Mental health worker Ashleigh Ewing was in her first full-time job
Ronald Dixon used four knives to kill Ashleigh Ewing, 22, who visited his house in Heaton, Newcastle, on behalf of charity Mental Health Matters.
The 35-year-old denied murder, but admitted manslaughter by reason of diminished responsibility.
Northumberland, Tyne and Wear NHS Trust will hold an inquiry into Dixon's care.
Miss Ewing, of Hebburn, South Tyneside, was found dead with 39 wounds in Dixon's kitchen on 22 May 2006.
Dixon, who believed he was Henry VIII's son, was also arrested last year outside Buckingham Palace for threatening to kill the Queen, Newcastle Crown Court heard.
Miss Ewing's parents, Jeff and Aileen, want to know why their daughter, who graduated in psychology the summer before her death, was sent to visit a dangerous client alone.
Miss Ewing was a support worker who helped clients with mental health problems to live in the community.
Dixon handed himself in to police after the attack
The court heard that Dixon used a number of knives during the attack because the blades kept snapping.
Paul Sloan QC, prosecuting, said: "He told police that his dad was Henry VIII.
"He admitted he wanted to kill the Queen. He referred to himself as King Ron."
Patrick Cosgrove QC, defending, said: "If responsible persons had taken other rational decisions at the crucial time, Miss Ewing would never have been put in the situation of grave risk and perhaps Mr Dixon would not have been at liberty to commit the crime."

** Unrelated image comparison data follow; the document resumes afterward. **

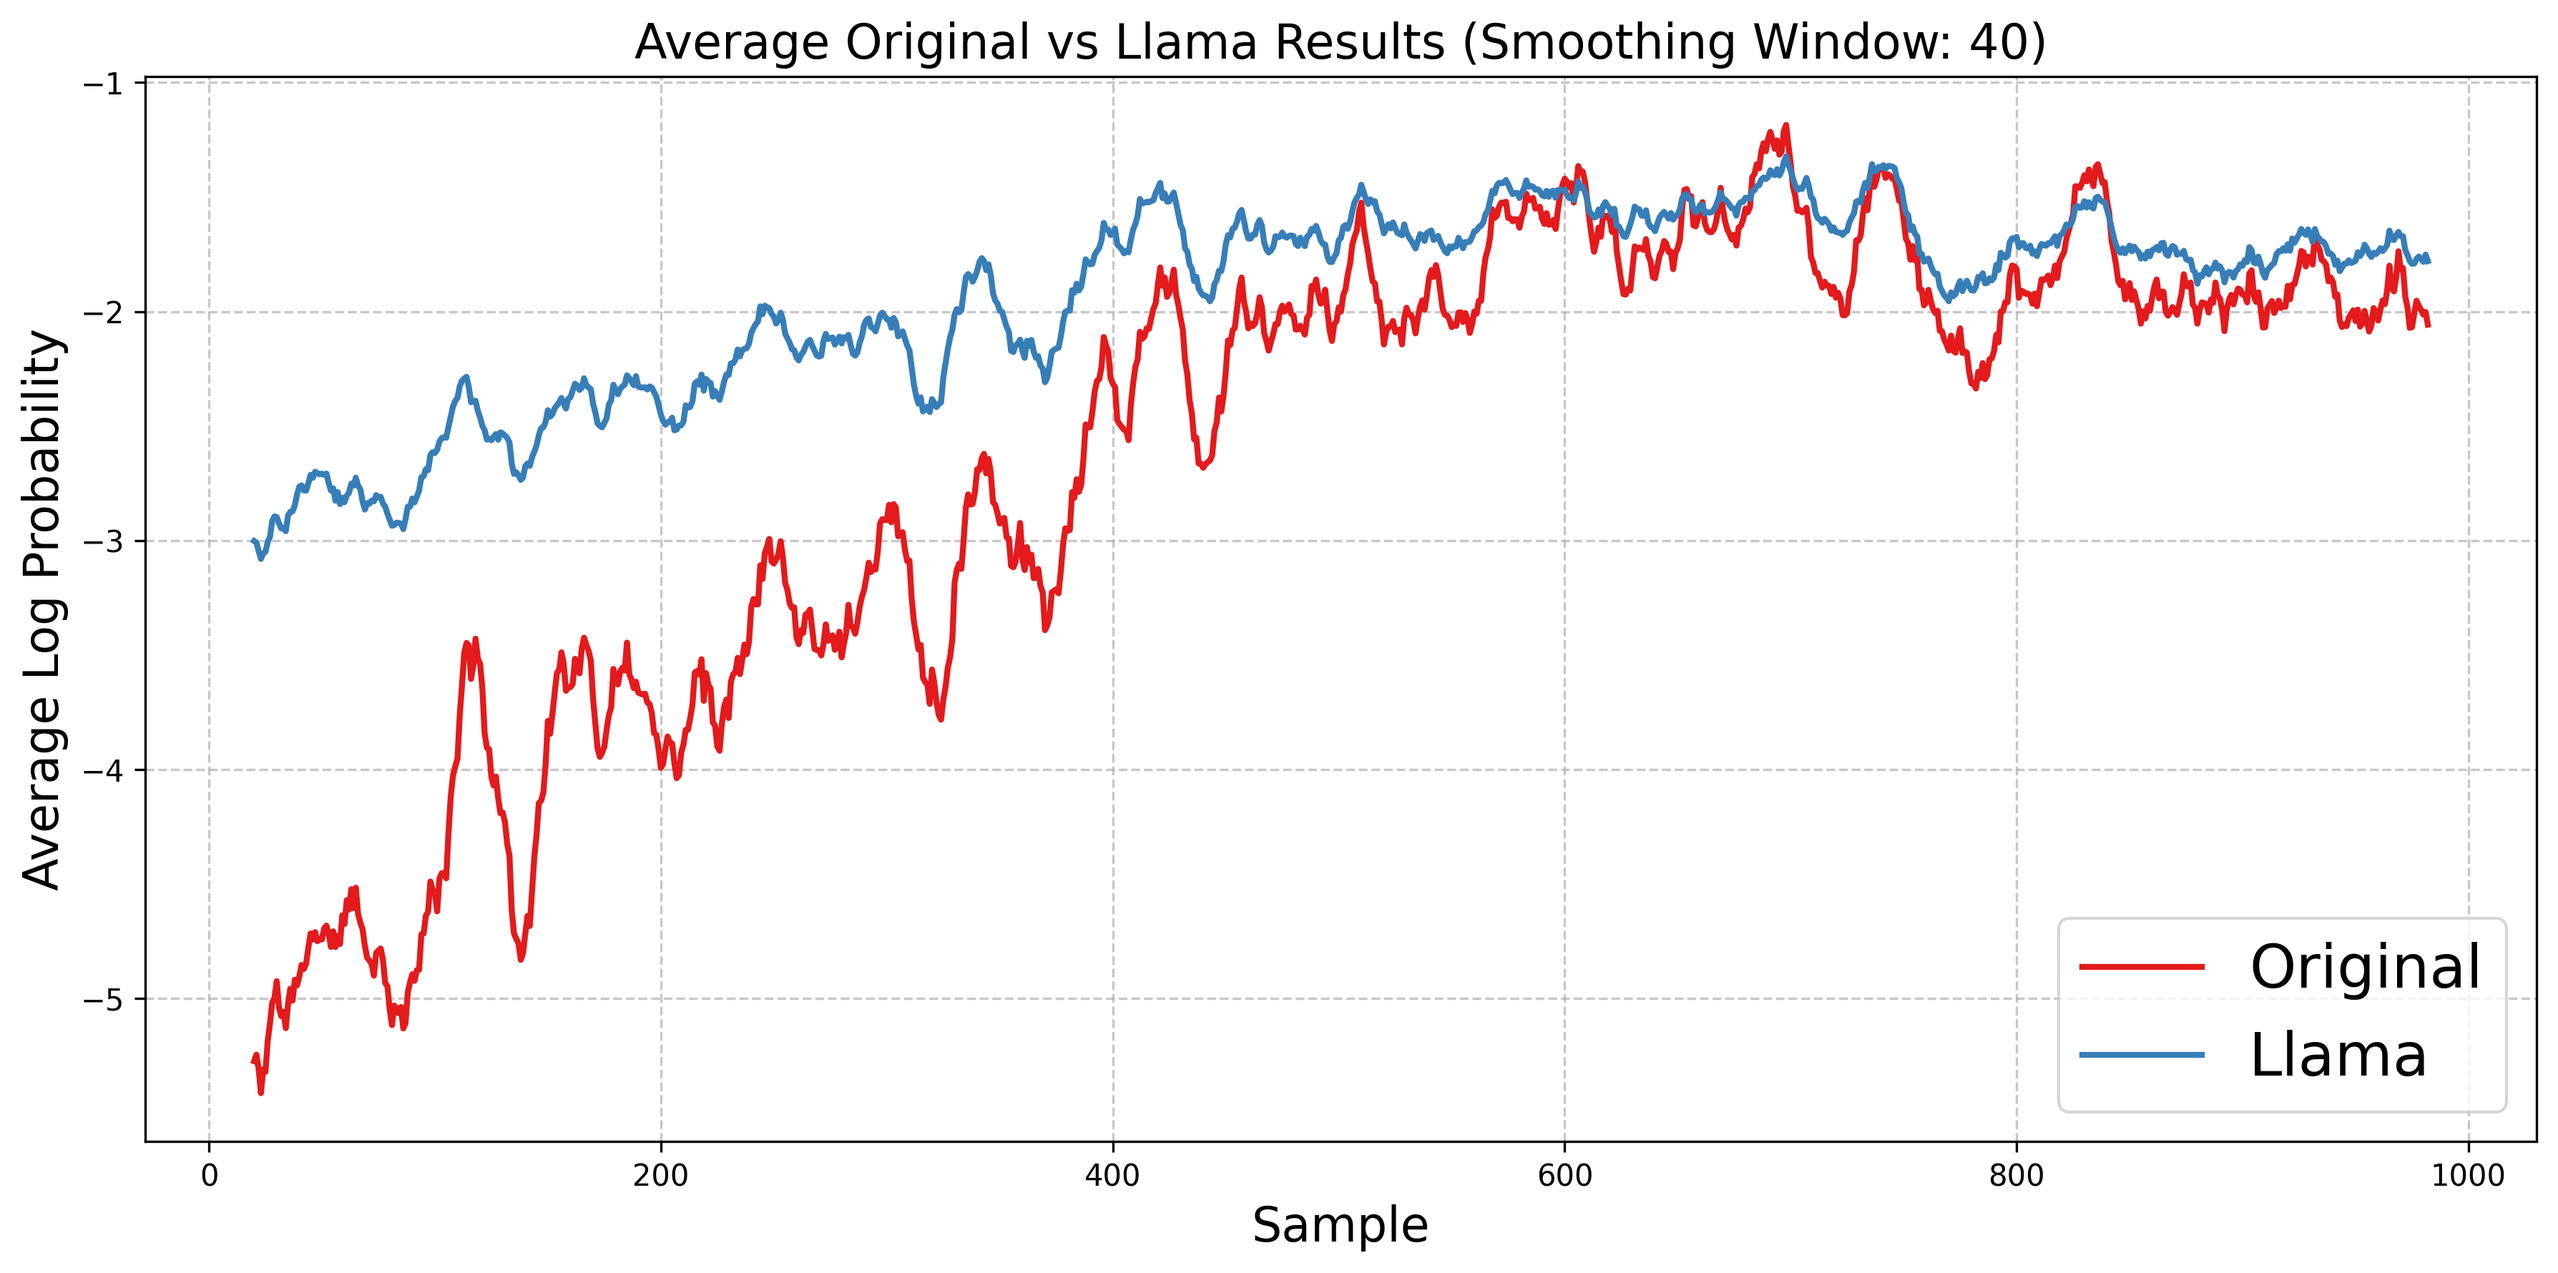
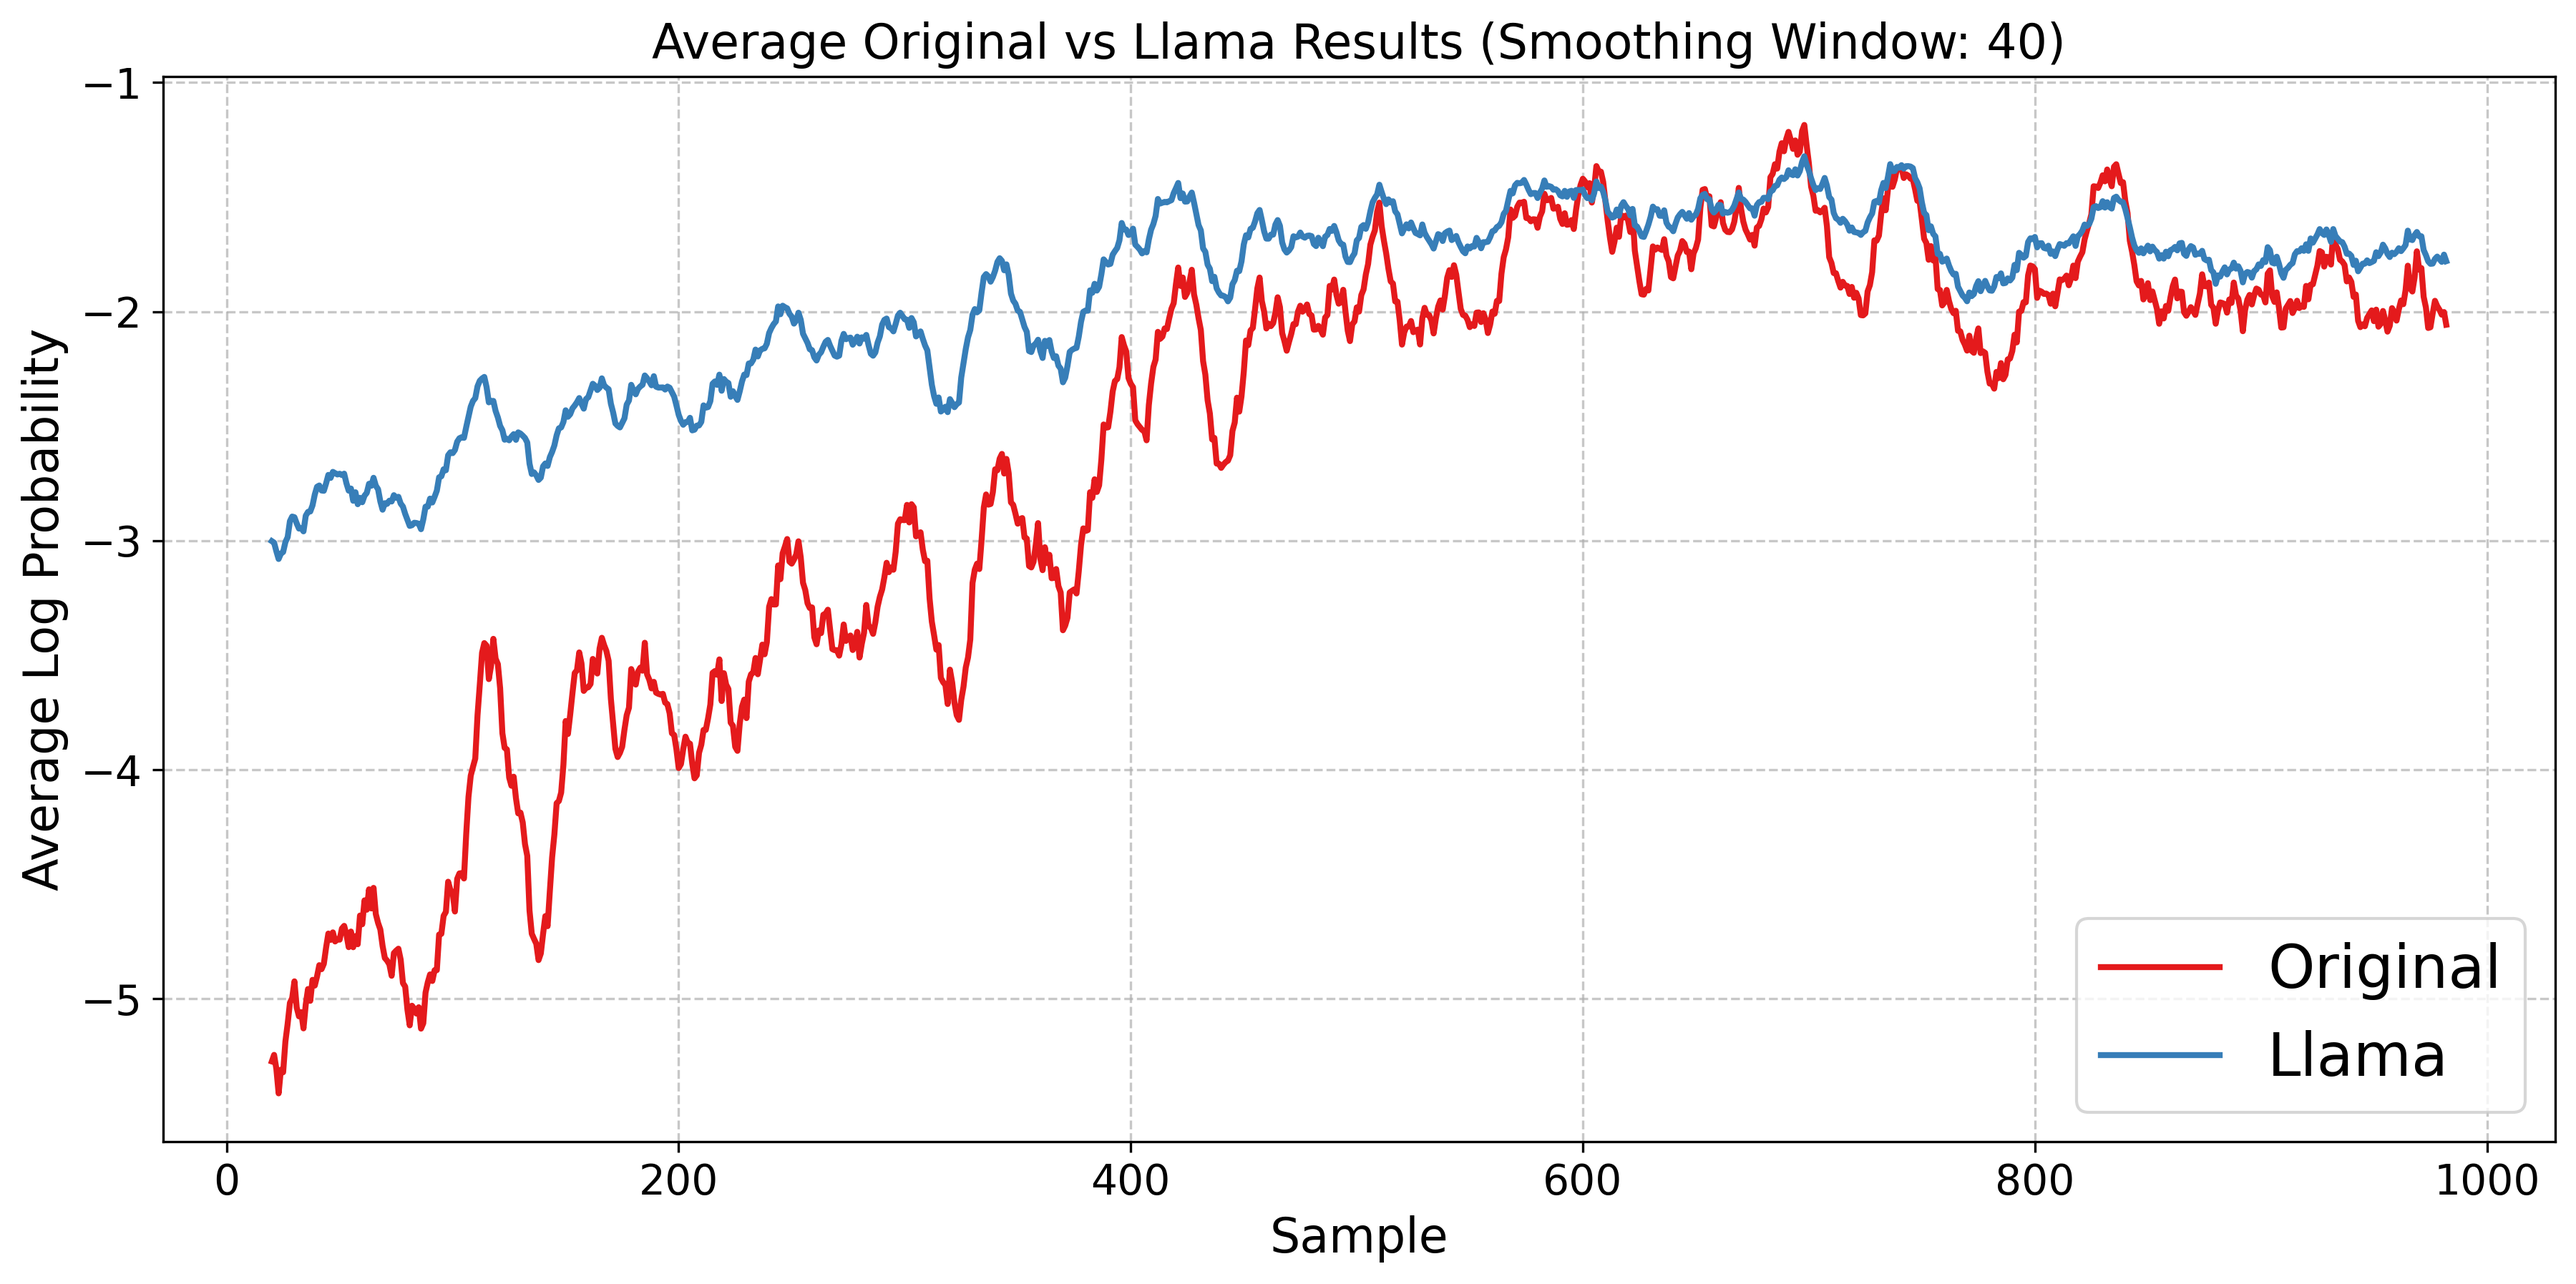
Larger numerical plot markers

diff --git a/src/perturb_CoT.py b/src/perturb_CoT.py
@@ -269,8 +269,11 @@ def plot_original_vs_llama(log_files, window_size=40, results_path="./results/9-
     plt.grid(True, linestyle="--", alpha=0.7)
     plt.tight_layout()
 
-    output_file = (
-        f"results/Official/average_original_vs_llama_plot_smooth{window_size}.png"
+    # Increase font size for tick labels
+    plt.tick_params(axis="both", which="major", labelsize=14)
+
+    output_file = os.path.join(
+        results_path, f"average_original_vs_llama_plot_smooth{window_size}.png"
     )
     plt.savefig(output_file, dpi=300, bbox_inches="tight")
     print(f"Plot saved to {output_file}")
@@ -350,8 +353,11 @@ def plot_results(log_files, window_size=40, results_path="./results/9-28-24"):
     plt.grid(True, linestyle="--", alpha=0.7)
     plt.tight_layout()
 
-    output_file = (
-        f"results/Official/average_perturbation_results_plot_smooth{window_size}.png"
+    # Increase font size for tick labels
+    plt.tick_params(axis="both", which="major", labelsize=14)
+
+    output_file = os.path.join(
+        results_path, f"average_perturbation_results_plot_smooth{window_size}.png"
     )
     plt.savefig(output_file, dpi=300, bbox_inches="tight")
     print(f"Plot saved to {output_file}")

He said Dixon had been refusing to take his anti-psychotic drugs, was drinking alcohol, and feeling stressed because of his debts.
A spokeswoman for Northumberland, Tyne and Wear NHS Trust said: "Since the incident we have carried out an internal review of our involvement in Ronald Dixon's care.
"We are satisfied that the individuals involved in his case acted professionally and provided appropriate support to him."
Police said Dixon had been receiving voluntary psychiatric treatment since being convicted of causing grievous bodily harm after attacking his parents with a hammer in 1994.
He received two years' probation for the offence and voluntarily attended Cherry Knowle Hospital in Sunderland for treatment.
Ronald Dixon had threatened to kill the Queen
After his arrest outside Buckingham Palace, he was sectioned then subsequently released into the community, where he was medically supervised by the Northumberland, Tyne and Wear NHS Trust.
Mental Health Matters managed the flat he lived in.
The mental health charity, Sane, criticised Dixon's treatment, saying a patient with a violent history should not have been allowed back into the community.
Chief executive, Marjorie Wallace, said: "It is incomprehensible that a seriously disturbed man with a history of violence and non-compliance with treatment should have been discharged from psychiatric care and allowed back into the community.
"It is also troubling that an inexperienced care worker should have been sent alone to Ronald Dixon's flat.
"There are 55 homicides and 1,300 suicides committed each year by people with a mental illness or disorder who have been in contact with mental health services during the previous year.
"This is another case which highlights how people can become lost in the 'black hole' between police, psychiatric and community services."